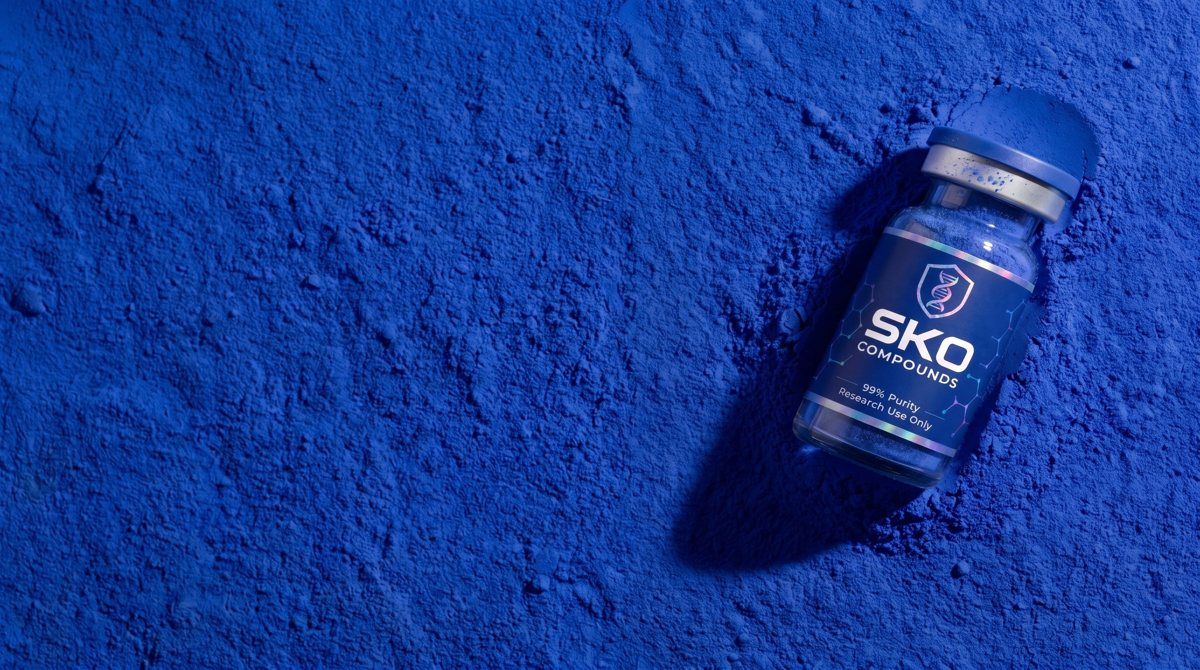
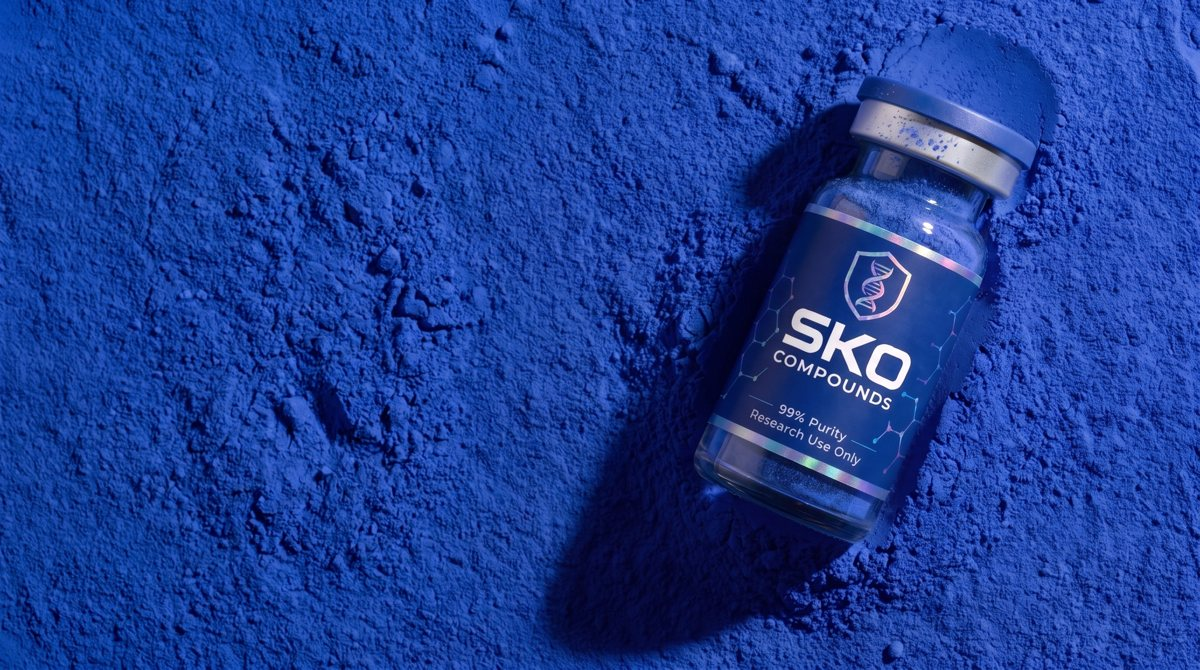
Edition three: straight vial on the cover; liquid chrome hands replace the robots in the dark set

diff --git a/next.html b/next.html
@@ -362,10 +362,10 @@ JetBrains Mono. Ink ground, Frost text. Data only. Never a headline.</div></div>
 </div>
 
 <div class="page" id="dark">
-  <div class="col"><h2>The dark set</h2><p><b>For ads and video, not for the book.</b> Frames where the blue becomes a light and the chrome becomes a body: the liquid glowing inside the glass, the vial frozen in ice, the pigment cliff, and the transhumanist pair, the robot hands and the chrome figure.</p>
-<p>They are louder than the grounds and they earn their place in paid media, where a frame has half a second, and in motion, where a chrome body can move. On the site they are used once, if at all. The figure and the hands never appear on a product page.</p>
+  <div class="col"><h2>The dark set</h2><p><b>For ads and video, not for the book.</b> Frames where the blue becomes a light and the chrome becomes a body: the liquid glowing inside the glass, the vial frozen in ice, the pigment cliff, and the chrome hand, liquid mirror, no skin, holding the vial.</p>
+<p>They are louder than the grounds and they earn their place in paid media, where a frame has half a second, and in motion, where a chrome hand can move. On the site they are used once, if at all. The hand never appears on a product page. No robots, no figures.</p>
 <p class="mono note">The glow is the liquid, never a halo behind the vial.</p></div>
-  <div class="body"><div class="tiles" style="grid-template-columns:repeat(3,1fr);flex:none;height:clamp(200px,26vw,400px);margin-bottom:12px"><a class="tile" style="background:#000" href="img/edition3/glow.jpg" download><img class="fill" src="img/edition3/glow-w.jpg" alt="GLOW"><span class="cap">GLOW</span></a><a class="tile" style="background:#0130C0" href="img/edition3/ice.jpg" download><img class="fill" src="img/edition3/ice-w.jpg" alt="ICE"><span class="cap">ICE</span></a><a class="tile" style="background:#EFEEEC" href="img/edition3/cliff.jpg" download><img class="fill" src="img/edition3/cliff-w.jpg" alt="THE CLIFF"><span class="cap">THE CLIFF</span></a></div><div class="tiles" style="grid-template-columns:repeat(2,1fr);flex:none;height:clamp(220px,30vw,460px);"><a class="tile" style="background:#050a2e" href="img/edition3/robohand.jpg" download><img class="fill" src="img/edition3/robohand-w.jpg" alt="THE HANDS &middot; ADS ONLY"><span class="cap">THE HANDS &middot; ADS ONLY</span></a><a class="tile" style="background:#050a2e" href="img/edition3/figure.jpg" download><img class="fill" src="img/edition3/figure-w.jpg" alt="THE FIGURE &middot; VIDEO ONLY"><span class="cap">THE FIGURE &middot; VIDEO ONLY</span></a></div></div>
+  <div class="body"><div class="tiles" style="grid-template-columns:repeat(3,1fr);flex:none;height:clamp(200px,26vw,400px);margin-bottom:12px"><a class="tile" style="background:#000" href="img/edition3/glow.jpg" download><img class="fill" src="img/edition3/glow-w.jpg" alt="GLOW"><span class="cap">GLOW</span></a><a class="tile" style="background:#0130C0" href="img/edition3/ice.jpg" download><img class="fill" src="img/edition3/ice-w.jpg" alt="ICE"><span class="cap">ICE</span></a><a class="tile" style="background:#EFEEEC" href="img/edition3/cliff.jpg" download><img class="fill" src="img/edition3/cliff-w.jpg" alt="THE CLIFF"><span class="cap">THE CLIFF</span></a></div><div class="tiles" style="grid-template-columns:repeat(2,1fr);flex:none;height:clamp(220px,30vw,460px);"><a class="tile" style="background:#0130C0" href="img/edition3/hand.jpg" download><img class="fill" src="img/edition3/hand-w.jpg" alt="THE HAND &middot; ADS ONLY"><span class="cap">THE HAND &middot; ADS ONLY</span></a><a class="tile" style="background:#0130C0" href="img/edition3/palm.jpg" download><img class="fill" src="img/edition3/palm-w.jpg" alt="THE PALM &middot; ADS ONLY"><span class="cap">THE PALM &middot; ADS ONLY</span></a></div></div>
   <div class="foot"><span class="l"><img src="img/shield.png" alt="">SKO BRAND BOOK</span><span>THE DARK SET</span></div>
 </div>
 
@@ -404,7 +404,7 @@ JetBrains Mono. Ink ground, Frost text. Data only. Never a headline.</div></div>
   <div class="col"><h2>Assets</h2><p>Every plate in this edition at 2000&nbsp;px. PNG masters are held with the source files.</p></div>
   <div class="body">
     <div class="agroup"><h3>Plates</h3>
-    <a class="ass dk" href="img/edition3/cover-wide.jpg" download><span class="th"><img src="img/edition3/cover-wide-w.jpg" alt=""></span><span class="meta"><b>cover-wide.jpg</b><i>2000 PX · JPG</i></span><span class="dl">DOWNLOAD</span></a><a class="ass dk" href="img/edition3/powder.jpg" download><span class="th"><img src="img/edition3/powder-w.jpg" alt=""></span><span class="meta"><b>powder.jpg</b><i>2000 PX · JPG</i></span><span class="dl">DOWNLOAD</span></a><a class="ass dk" href="img/edition3/frost.jpg" download><span class="th"><img src="img/edition3/frost-w.jpg" alt=""></span><span class="meta"><b>frost.jpg</b><i>2000 PX · JPG</i></span><span class="dl">DOWNLOAD</span></a><a class="ass dk" href="img/edition3/alpine.jpg" download><span class="th"><img src="img/edition3/alpine-w.jpg" alt=""></span><span class="meta"><b>alpine.jpg</b><i>2000 PX · JPG</i></span><span class="dl">DOWNLOAD</span></a><a class="ass dk" href="img/edition3/water.jpg" download><span class="th"><img src="img/edition3/water-w.jpg" alt=""></span><span class="meta"><b>water.jpg</b><i>2000 PX · JPG</i></span><span class="dl">DOWNLOAD</span></a><a class="ass dk" href="img/edition3/snow.jpg" download><span class="th"><img src="img/edition3/snow-w.jpg" alt=""></span><span class="meta"><b>snow.jpg</b><i>2000 PX · JPG</i></span><span class="dl">DOWNLOAD</span></a><a class="ass dk" href="img/edition3/rock.jpg" download><span class="th"><img src="img/edition3/rock-w.jpg" alt=""></span><span class="meta"><b>rock.jpg</b><i>2000 PX · JPG</i></span><span class="dl">DOWNLOAD</span></a><a class="ass dk" href="img/edition3/cradle.jpg" download><span class="th"><img src="img/edition3/cradle-w.jpg" alt=""></span><span class="meta"><b>cradle.jpg</b><i>2000 PX · JPG</i></span><span class="dl">DOWNLOAD</span></a><a class="ass dk" href="img/edition3/turbine.jpg" download><span class="th"><img src="img/edition3/turbine-w.jpg" alt=""></span><span class="meta"><b>turbine.jpg</b><i>2000 PX · JPG</i></span><span class="dl">DOWNLOAD</span></a><a class="ass dk" href="img/edition3/badge.jpg" download><span class="th"><img src="img/edition3/badge-w.jpg" alt=""></span><span class="meta"><b>badge.jpg</b><i>2000 PX · JPG</i></span><span class="dl">DOWNLOAD</span></a><a class="ass dk" href="img/edition3/clamp.jpg" download><span class="th"><img src="img/edition3/clamp-w.jpg" alt=""></span><span class="meta"><b>clamp.jpg</b><i>2000 PX · JPG</i></span><span class="dl">DOWNLOAD</span></a><a class="ass dk" href="img/edition3/helixmachine.jpg" download><span class="th"><img src="img/edition3/helixmachine-w.jpg" alt=""></span><span class="meta"><b>helixmachine.jpg</b><i>2000 PX · JPG</i></span><span class="dl">DOWNLOAD</span></a><a class="ass dk" href="img/edition3/glow.jpg" download><span class="th"><img src="img/edition3/glow-w.jpg" alt=""></span><span class="meta"><b>glow.jpg</b><i>2000 PX · JPG</i></span><span class="dl">DOWNLOAD</span></a><a class="ass dk" href="img/edition3/ice.jpg" download><span class="th"><img src="img/edition3/ice-w.jpg" alt=""></span><span class="meta"><b>ice.jpg</b><i>2000 PX · JPG</i></span><span class="dl">DOWNLOAD</span></a><a class="ass dk" href="img/edition3/cliff.jpg" download><span class="th"><img src="img/edition3/cliff-w.jpg" alt=""></span><span class="meta"><b>cliff.jpg</b><i>2000 PX · JPG</i></span><span class="dl">DOWNLOAD</span></a><a class="ass dk" href="img/edition3/robohand.jpg" download><span class="th"><img src="img/edition3/robohand-w.jpg" alt=""></span><span class="meta"><b>robohand.jpg</b><i>2000 PX · JPG</i></span><span class="dl">DOWNLOAD</span></a><a class="ass dk" href="img/edition3/figure.jpg" download><span class="th"><img src="img/edition3/figure-w.jpg" alt=""></span><span class="meta"><b>figure.jpg</b><i>2000 PX · JPG</i></span><span class="dl">DOWNLOAD</span></a>
+    <a class="ass dk" href="img/edition3/cover-wide.jpg" download><span class="th"><img src="img/edition3/cover-wide-w.jpg" alt=""></span><span class="meta"><b>cover-wide.jpg</b><i>2000 PX · JPG</i></span><span class="dl">DOWNLOAD</span></a><a class="ass dk" href="img/edition3/powder.jpg" download><span class="th"><img src="img/edition3/powder-w.jpg" alt=""></span><span class="meta"><b>powder.jpg</b><i>2000 PX · JPG</i></span><span class="dl">DOWNLOAD</span></a><a class="ass dk" href="img/edition3/frost.jpg" download><span class="th"><img src="img/edition3/frost-w.jpg" alt=""></span><span class="meta"><b>frost.jpg</b><i>2000 PX · JPG</i></span><span class="dl">DOWNLOAD</span></a><a class="ass dk" href="img/edition3/alpine.jpg" download><span class="th"><img src="img/edition3/alpine-w.jpg" alt=""></span><span class="meta"><b>alpine.jpg</b><i>2000 PX · JPG</i></span><span class="dl">DOWNLOAD</span></a><a class="ass dk" href="img/edition3/water.jpg" download><span class="th"><img src="img/edition3/water-w.jpg" alt=""></span><span class="meta"><b>water.jpg</b><i>2000 PX · JPG</i></span><span class="dl">DOWNLOAD</span></a><a class="ass dk" href="img/edition3/snow.jpg" download><span class="th"><img src="img/edition3/snow-w.jpg" alt=""></span><span class="meta"><b>snow.jpg</b><i>2000 PX · JPG</i></span><span class="dl">DOWNLOAD</span></a><a class="ass dk" href="img/edition3/rock.jpg" download><span class="th"><img src="img/edition3/rock-w.jpg" alt=""></span><span class="meta"><b>rock.jpg</b><i>2000 PX · JPG</i></span><span class="dl">DOWNLOAD</span></a><a class="ass dk" href="img/edition3/cradle.jpg" download><span class="th"><img src="img/edition3/cradle-w.jpg" alt=""></span><span class="meta"><b>cradle.jpg</b><i>2000 PX · JPG</i></span><span class="dl">DOWNLOAD</span></a><a class="ass dk" href="img/edition3/turbine.jpg" download><span class="th"><img src="img/edition3/turbine-w.jpg" alt=""></span><span class="meta"><b>turbine.jpg</b><i>2000 PX · JPG</i></span><span class="dl">DOWNLOAD</span></a><a class="ass dk" href="img/edition3/badge.jpg" download><span class="th"><img src="img/edition3/badge-w.jpg" alt=""></span><span class="meta"><b>badge.jpg</b><i>2000 PX · JPG</i></span><span class="dl">DOWNLOAD</span></a><a class="ass dk" href="img/edition3/clamp.jpg" download><span class="th"><img src="img/edition3/clamp-w.jpg" alt=""></span><span class="meta"><b>clamp.jpg</b><i>2000 PX · JPG</i></span><span class="dl">DOWNLOAD</span></a><a class="ass dk" href="img/edition3/helixmachine.jpg" download><span class="th"><img src="img/edition3/helixmachine-w.jpg" alt=""></span><span class="meta"><b>helixmachine.jpg</b><i>2000 PX · JPG</i></span><span class="dl">DOWNLOAD</span></a><a class="ass dk" href="img/edition3/glow.jpg" download><span class="th"><img src="img/edition3/glow-w.jpg" alt=""></span><span class="meta"><b>glow.jpg</b><i>2000 PX · JPG</i></span><span class="dl">DOWNLOAD</span></a><a class="ass dk" href="img/edition3/ice.jpg" download><span class="th"><img src="img/edition3/ice-w.jpg" alt=""></span><span class="meta"><b>ice.jpg</b><i>2000 PX · JPG</i></span><span class="dl">DOWNLOAD</span></a><a class="ass dk" href="img/edition3/cliff.jpg" download><span class="th"><img src="img/edition3/cliff-w.jpg" alt=""></span><span class="meta"><b>cliff.jpg</b><i>2000 PX · JPG</i></span><span class="dl">DOWNLOAD</span></a><a class="ass dk" href="img/edition3/hand.jpg" download><span class="th"><img src="img/edition3/hand-w.jpg" alt=""></span><span class="meta"><b>hand.jpg</b><i>2000 PX · JPG</i></span><span class="dl">DOWNLOAD</span></a><a class="ass dk" href="img/edition3/palm.jpg" download><span class="th"><img src="img/edition3/palm-w.jpg" alt=""></span><span class="meta"><b>palm.jpg</b><i>2000 PX · JPG</i></span><span class="dl">DOWNLOAD</span></a>
     </div>
     <div class="agroup"><h3>Previous editions</h3><p>The blue bottle (V2) and the first edition (V1) stay online for reference.</p>
     <a class="ass" href="index.html"><span class="th"><img src="img/shield.png" alt=""></span><span class="meta"><b>V2 · The blue bottle</b><i>INDEX.HTML</i></span><span class="dl">OPEN</span></a>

######

> [Exercise description]
For the string "vial", search the preceding data and copy every line that includes it.

> [Answer section]
Edition three: straight vial on the cover; liquid chrome hands replace the robots in the dark set
-  <div class="col"><h2>The dark set</h2><p><b>For ads and video, not for the book.</b> Frames where the blue becomes a light and the chrome becomes a body: the liquid glowing inside the glass, the vial frozen in ice, the pigment cliff, and the transhumanist pair, the robot hands and the chrome figure.</p>
+  <div class="col"><h2>The dark set</h2><p><b>For ads and video, not for the book.</b> Frames where the blue becomes a light and the chrome becomes a body: the liquid glowing inside the glass, the vial frozen in ice, the pigment cliff, and the chrome hand, liquid mirror, no skin, holding the vial.</p>
 <p class="mono note">The glow is the liquid, never a halo behind the vial.</p></div>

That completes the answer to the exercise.